Content revision data -

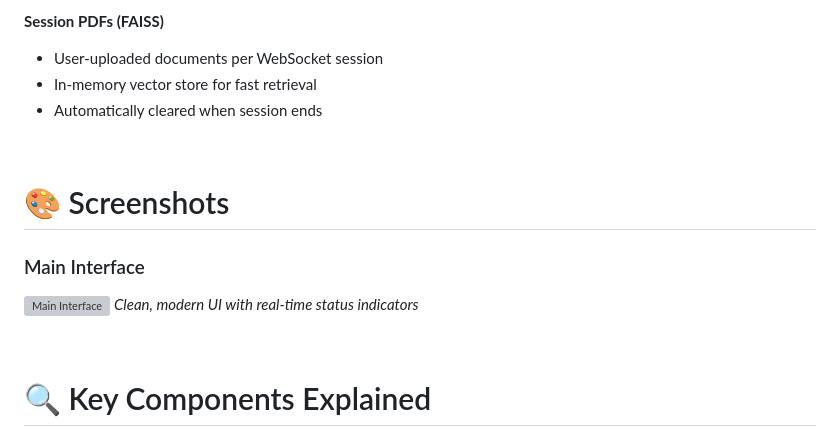
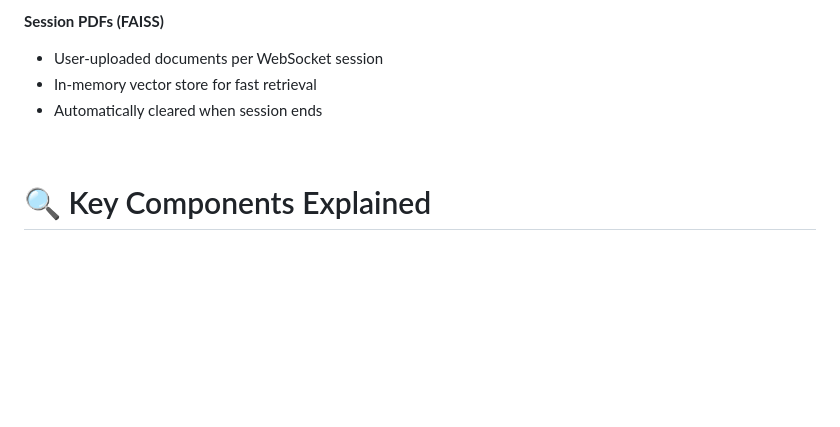
Before and after one commit to Dhanush-Raj1/Voice-Agent-Project, a Markdown page: README.md, the part around the change. Rendered like a GitHub page; blank space fills up the shorter version; grey boxes are pictures that could not be loaded.

```diff
--- a/README.md
+++ b/README.md
@@ -339,14 +339,6 @@ The server will start at: **`http://localhost:8000`**
 
 <br>
 
-# 🎨 Screenshots
-
-### Main Interface
-![Main Interface](readme_images/voice_agent_main.png)
-*Clean, modern UI with real-time status indicators*
-
-<br>
-
 # 🔍 Key Components Explained
 
 ### Silero VAD Processor
```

WHAT IS NEEDED - Among the lines above, find each one containing the string "Interface" and copy it.

RESPONSE AREA -
-### Main Interface
-![Main Interface](readme_images/voice_agent_main.png)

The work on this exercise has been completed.